Ernst Toch (1887-1964) was born in Vienna, son of a Jewish merchant. At an early age, he taught himself the basic knowledge of music and composition. After winning the City of Frankfurt Mozart Prize (1906), he dropped out his medical studies to become a professional musician. At the Donaueschingen Festival 1924, works by Toch were performed which turned away from the romantic style and are characterised by the New Objectivity.
Toch moved to Berlin in 1929 and became one of the most frequently played living composers of his time. American performances of his works by the conductor Erich Kleiber and an invitation from the conductor Serge Koussevitzky to Boston, smoothed the way for his future in the New World. When the Nazi Party seized power (1933), Toch emigrated to London and in 1934 to New York. In 1940 he became U.S. citizen.

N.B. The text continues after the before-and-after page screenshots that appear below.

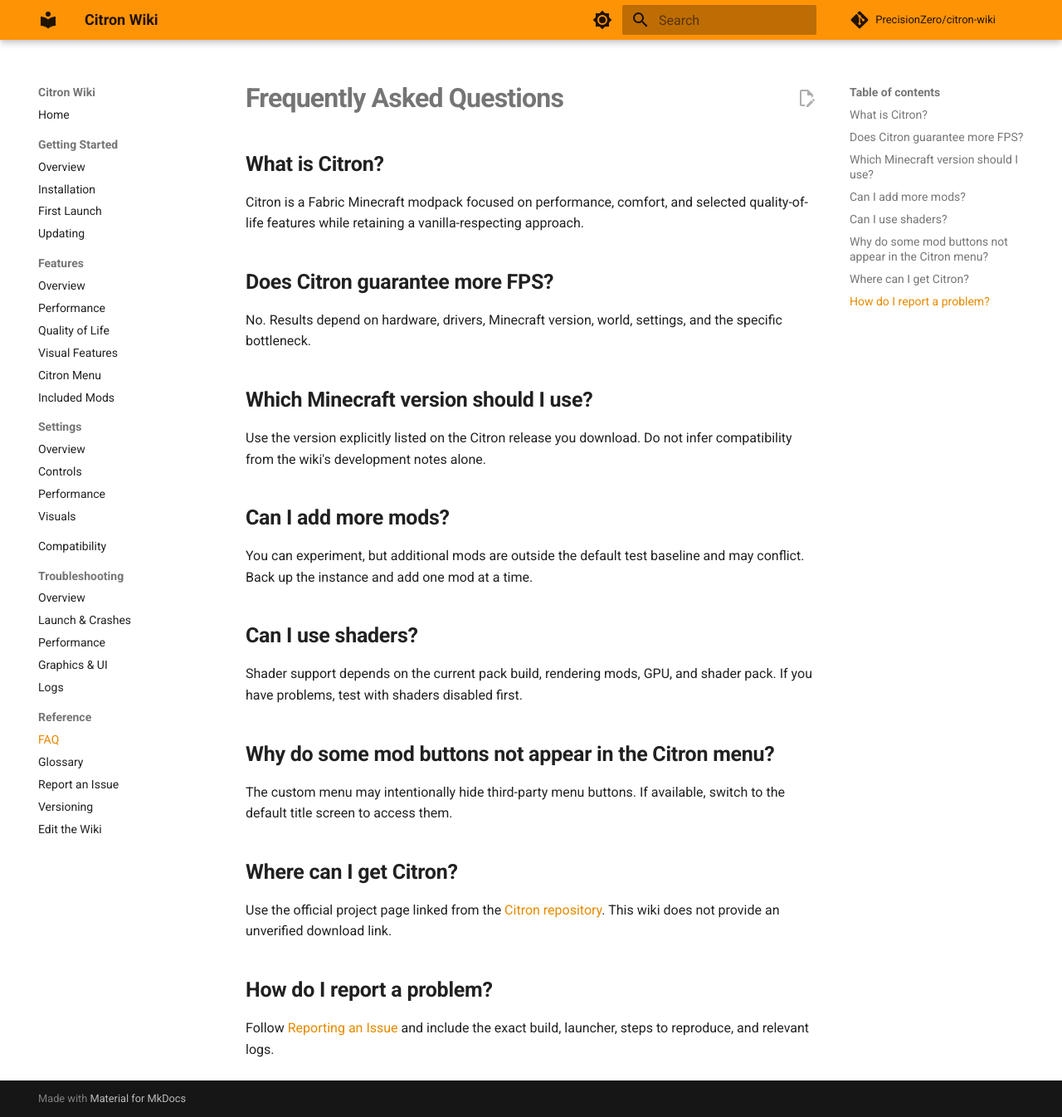
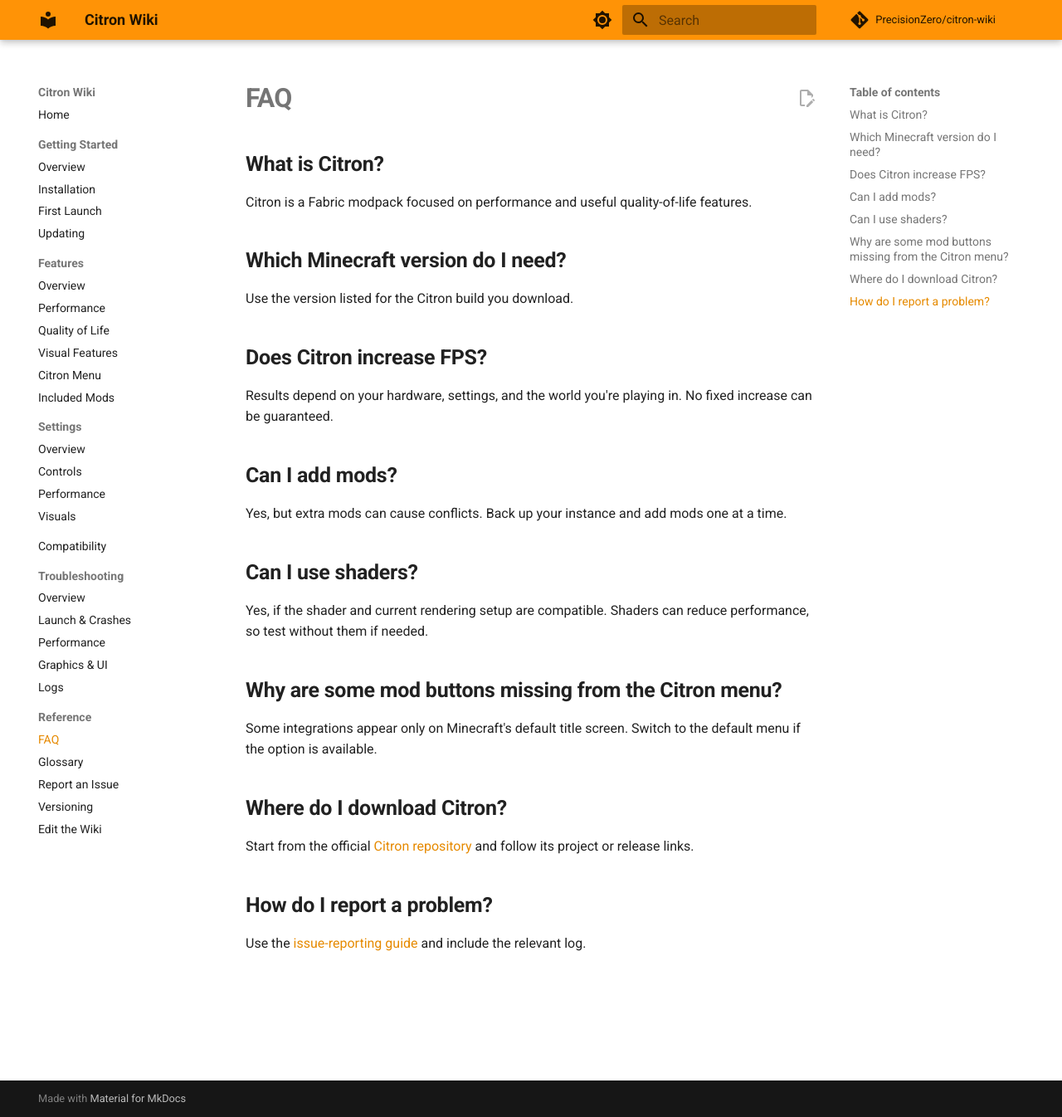
Before and after one commit to PrecisionZero/citron-wiki, an MkDocs documentation site: the page built from docs/faq.md, in a window 1280 px wide and 1346 px high. Shown: the whole window at 83% size. Built offline with MkDocs 1.6.1 and Material for MkDocs 9.7.7, drawn with Linux system fonts in a browser that asks for light colours; comment, search, counter and statistics services are not loaded.

Commit message:
Simplify wiki page: docs/faq.md

```diff
--- a/docs/faq.md
+++ b/docs/faq.md
@@ -1,33 +1,33 @@
-# Frequently Asked Questions
+# FAQ
 
 ## What is Citron?
 
-Citron is a Fabric Minecraft modpack focused on performance, comfort, and selected quality-of-life features while retaining a vanilla-respecting approach.
+Citron is a Fabric modpack focused on performance and useful quality-of-life features.
 
-## Does Citron guarantee more FPS?
+## Which Minecraft version do I need?
 
-No. Results depend on hardware, drivers, Minecraft version, world, settings, and the specific bottleneck.
+Use the version listed for the Citron build you download.
 
-## Which Minecraft version should I use?
+## Does Citron increase FPS?
 
-Use the version explicitly listed on the Citron release you download. Do not infer compatibility from the wiki's development notes alone.
+Results depend on your hardware, settings, and the world you're playing in. No fixed increase can be guaranteed.
 
-## Can I add more mods?
+## Can I add mods?
 
-You can experiment, but additional mods are outside the default test baseline and may conflict. Back up the instance and add one mod at a time.
+Yes, but extra mods can cause conflicts. Back up your instance and add mods one at a time.
 
 ## Can I use shaders?
 
-Shader support depends on the current pack build, rendering mods, GPU, and shader pack. If you have problems, test with shaders disabled first.
+Yes, if the shader and current rendering setup are compatible. Shaders can reduce performance, so test without them if needed.
 
-## Why do some mod buttons not appear in the Citron menu?
+## Why are some mod buttons missing from the Citron menu?
 
-The custom menu may intentionally hide third-party menu buttons. If available, switch to the default title screen to access them.
+Some integrations appear only on Minecraft's default title screen. Switch to the default menu if the option is available.
 
-## Where can I get Citron?
+## Where do I download Citron?
 
-Use the official project page linked from the [Citron repository](https://github.com/PrecisionZero/citron). This wiki does not provide an unverified download link.
+Start from the official [Citron repository](https://github.com/PrecisionZero/citron) and follow its project or release links.
 
 ## How do I report a problem?
 
-Follow [Reporting an Issue](support/issue-reporting.md) and include the exact build, launcher, steps to reproduce, and relevant logs.
+Use the [issue-reporting guide](support/issue-reporting.md) and include the relevant log.
```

Although he was nominated three times for an Oscar (1935-44) and awarded a Pulitzer Prize (1957) and a Grammy (1960), Toch’s carreer suffered from “the echolessness of the vast American expanses”, as one of his fellow emigrant composers (Ernst Krenek) put it. He never succeeded in re-establishing his position as a composer in Europe after such a long absence. In Toch’s own words: “I am the most forgotten composer of the 20th century”.
bibl.: Charles Anthony Johnson : Ernst Toch (unpublished works / chronology of compositions and thematic catalog) UMI Dissertation Information Centre, Ann Arbor 1973